"If an employer asks an employee to provide proof that they have been vaccinated, that is not a HIPAA violation, and employees may decide whether to provide that information to their employer," the U.S. Department of Health and Human Services states on its website.

Raynal said GM has been collecting similar data from its entire workforce on a voluntary basis.

"In an effort to improve our data collection, we took the first step with our U.S. salaried employees to put a process in place for mandatory reporting," she said. "We will maintain the voluntary reporting of vaccine status and encourage our hourly employees to continue to report in that system."

Meanwhile, crosstown rival Ford Motor Co. so far has taken a different approach.

The Dearborn automaker earlier this summer added a voluntary question about vaccination status to the survey that employees who work on-site must fill out before going to work, spokeswoman Marisa Bradley said. The survey gives workers the option to answer "yes," "no," or "prefer not to answer" whether they've been fully vaccinated.

"We do not receive or retain the responses in connection with any contact information or personal information," Bradley said in a statement. "It has only been used to aggregate vaccination information with the purpose of helping to inform our protocols."

She said the company does not have an overall workforce vaccination rate "as we haven't been collecting specific data."

Ford is requiring vaccinations for employees whose jobs involve international travel. It has not mandated vaccines for its entire workforce, though company officials have said they are discussing expanding the current, limited requirement.

The News reached out to Stellantis NV for comment on whether it is surveying employees on their vaccination status but the automaker did not immediately have a response. 

All three Detroit automakers have announced plans for hybrid work models for many salaried workers even after the pandemic eases.
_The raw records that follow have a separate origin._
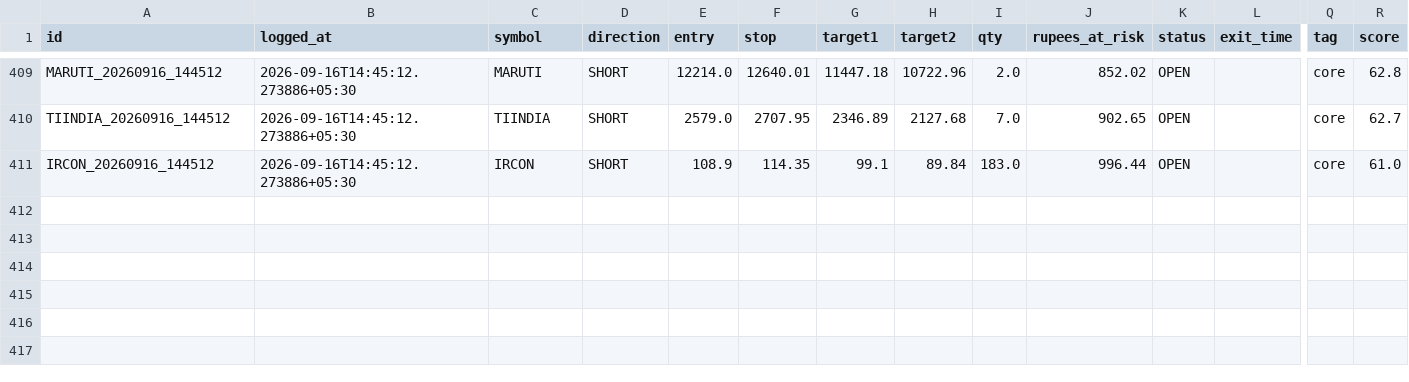
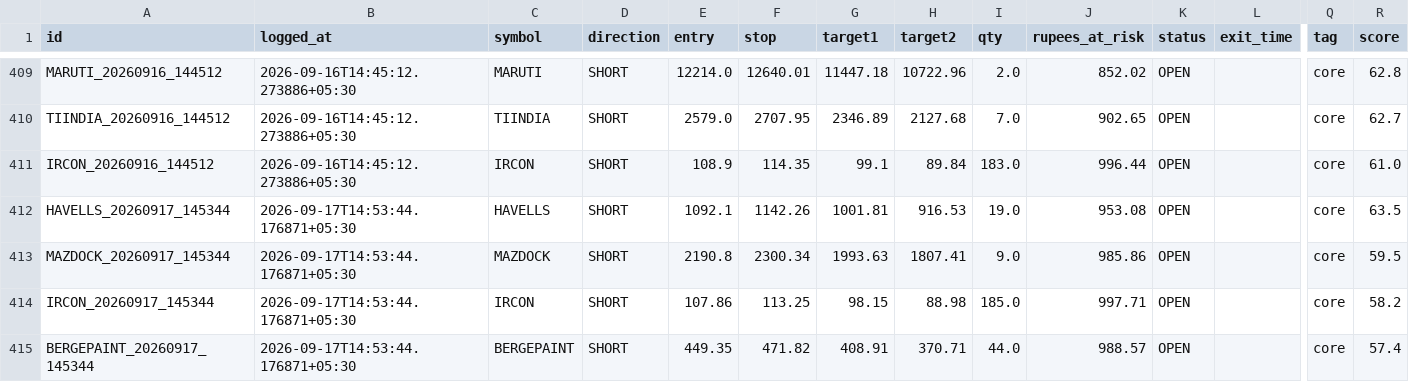
Before and after one commit to Arnav2412/trading-bot, a CSV file: reports/paper_trades.csv, drawn as a sheet; only a part is shown, gaps mark what is left out; rows hold the shown columns only; the diff covers the shown part only; the diff names each change by its address in the sheet, - before the commit and + after, or states it on an @@ line.

```diff
--- a/reports/paper_trades.csv
+++ b/reports/paper_trades.csv
+row 412: HAVELLS_20260917_145344 | 2026-09-17T14:53:44.176871+05:30 | HAVELLS | SHORT | 1092.1 | 1142.26 | 1001.81 | 916.53 | 19.0 | 953.08 | OPEN |  | core | 63.5
+row 413: MAZDOCK_20260917_145344 | 2026-09-17T14:53:44.176871+05:30 | MAZDOCK | SHORT | 2190.8 | 2300.34 | 1993.63 | 1807.41 | 9.0 | 985.86 | OPEN |  | core | 59.5
+row 414: IRCON_20260917_145344 | 2026-09-17T14:53:44.176871+05:30 | IRCON | SHORT | 107.86 | 113.25 | 98.15 | 88.98 | 185.0 | 997.71 | OPEN |  | core | 58.2
+row 415: BERGEPAINT_20260917_145344 | 2026-09-17T14:53:44.176871+05:30 | BERGEPAINT | SHORT | 449.35 | 471.82 | 408.91 | 370.71 | 44.0 | 988.57 | OPEN |  | core | 57.4
```
Also changed, not shown: 3 added rows and 18 edited cells elsewhere in this file, 4 other files.
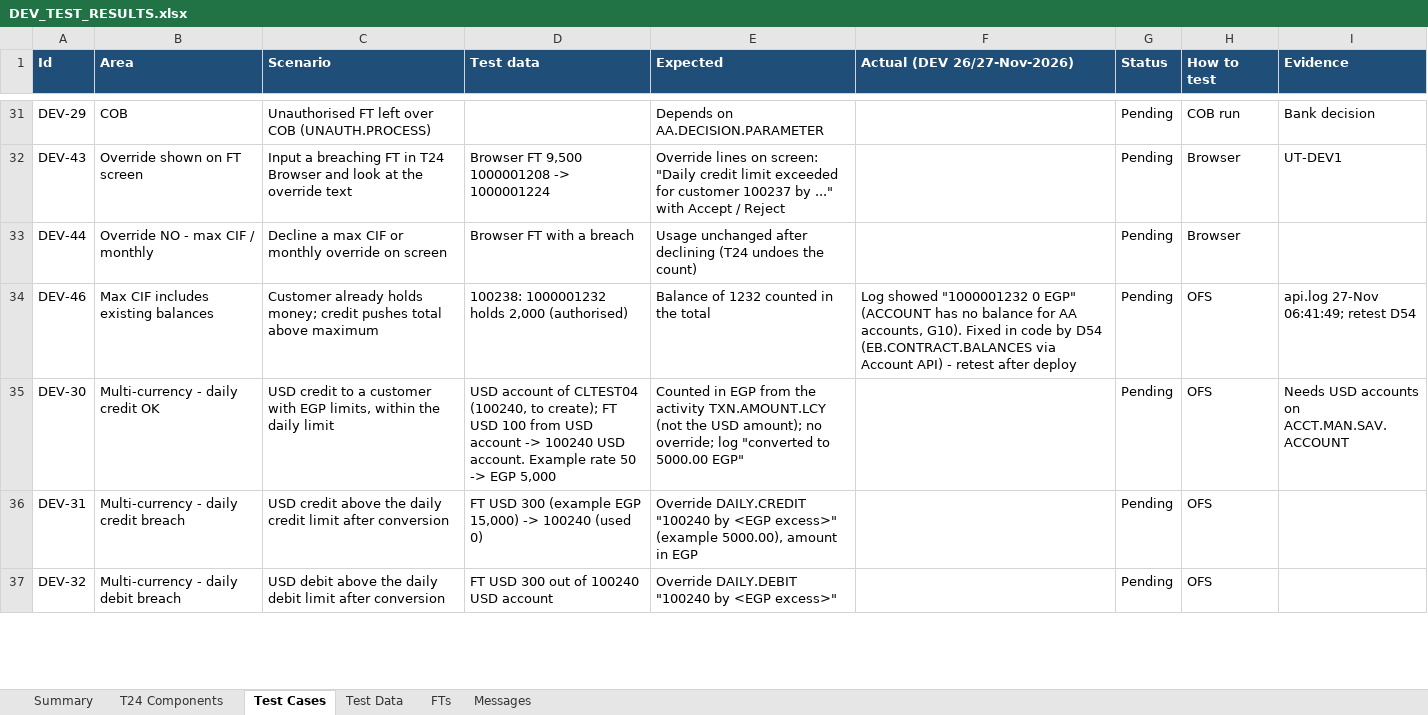
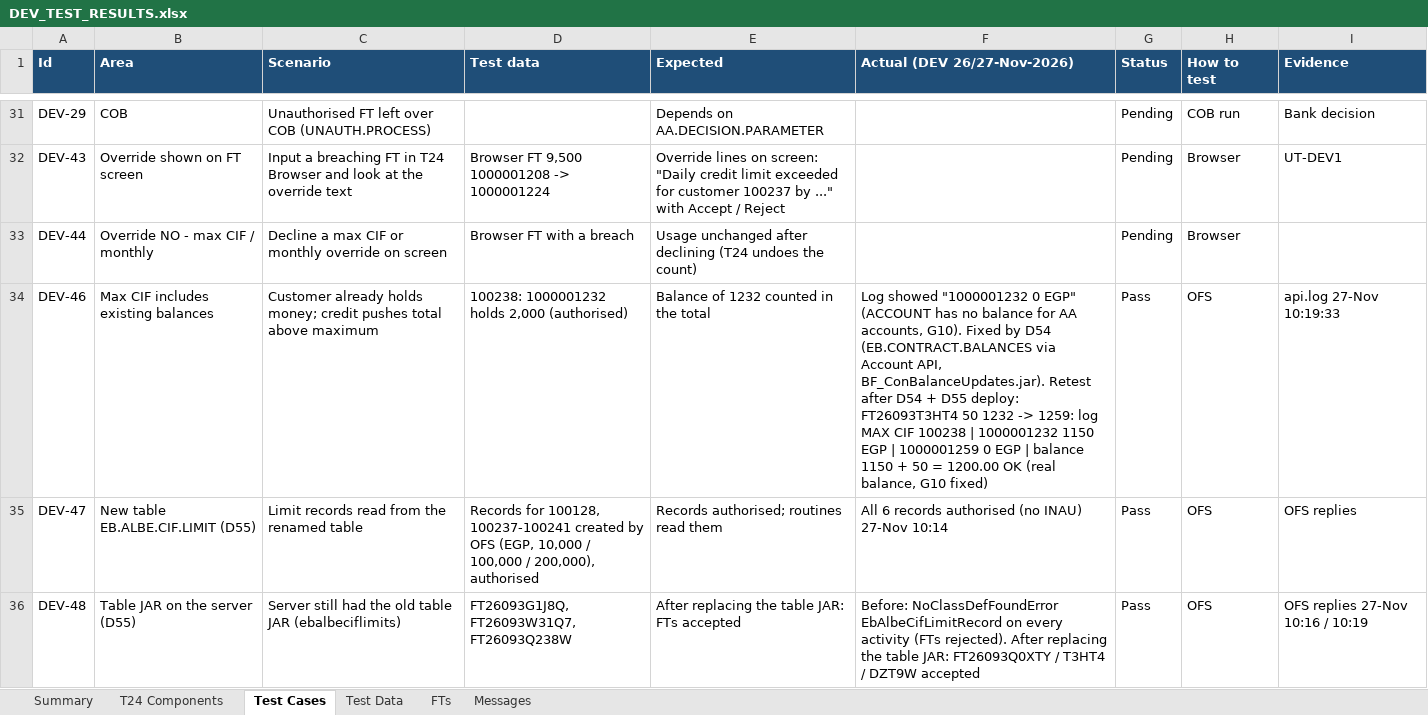
Before and after one commit to shunmugarajag/ALBECustomerLimitClaude, an Excel workbook: docs/DEV_TEST_RESULTS.xlsx, sheet Test Cases, drawn as a sheet; only a part is shown, gaps mark what is left out; the shorter side is filled out with more unchanged rows; values as stored, in another font and other column widths than the file's, no borders; conditional formats not drawn; the diff covers the shown part only; the diff names each change by its address in the sheet, - before the commit and + after, or states it on an @@ line.

```diff
--- a/docs/DEV_TEST_RESULTS.xlsx (sheet Test Cases)
+++ b/docs/DEV_TEST_RESULTS.xlsx (sheet Test Cases)
-F34 (Actual (DEV 26/27-Nov-2026)): …G10). Fixed in code by D54 (EB.CONTRACT.BALANCES via Account API) - retest after deploy
+F34 (Actual (DEV 26/27-Nov-2026)): …G10). Fixed by D54 (EB.CONTRACT.BALANCES via Account API, BF_ConBalanceUpdates.jar). Retest after D54 + D55 deploy: FT26093T3HT4 50 1232 -> 1259: log MAX CIF 100238 | 1000001232 1150 EGP | 1000001259 0 EGP | balance 1150 + 50 = 1200.00 OK (real balance, G10 fixed)
-G34 (Status): Pending
+G34 (Status): Pass
-I34 (Evidence): api.log 27-Nov 06:41:49; retest D54
+I34 (Evidence): api.log 27-Nov 10:19:33
+row 35: DEV-47 | New table EB.ALBE.CIF.LIMIT (D55) | Limit records read from the renamed table | Records for 100128, 100237-100241 created by OFS (EGP, 10,000 / 100,000 / 200,000), authorised | Records authorised; routines read them | All 6 records authorised (no INAU) 27-Nov 10:14 | Pass | OFS | OFS replies
+row 36: DEV-48 | Table JAR on the server (D55) | Server still had the old table JAR (ebalbeciflimits) | FT26093G1J8Q, FT26093W31Q7, FT26093Q238W | After replacing the table JAR: FTs accepted | Before: NoClassDefFoundError EbAlbeCifLimitRecord on every activity (FTs rejected). After replacing the table JAR: FT26093Q0XTY / T3HT4 / DZT9W accepted | Pass | OFS | OFS replies 27-Nov 10:16 / 10:19
```
Also changed, not shown: 2 added rows and 2 edited cells elsewhere in this sheet, sheet FTs, sheet Summary, formulas that keep their value, 9 other files.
GM earlier this year announced a new "mindset" dubbed "Work Appropriately" that gives employees the flexibility to work from home, a lab, an office, or wherever they can best perform their jobs.

Twitter: @JGrzelewski

Staff Reporters Kalea Hall and Breana Noble contributed.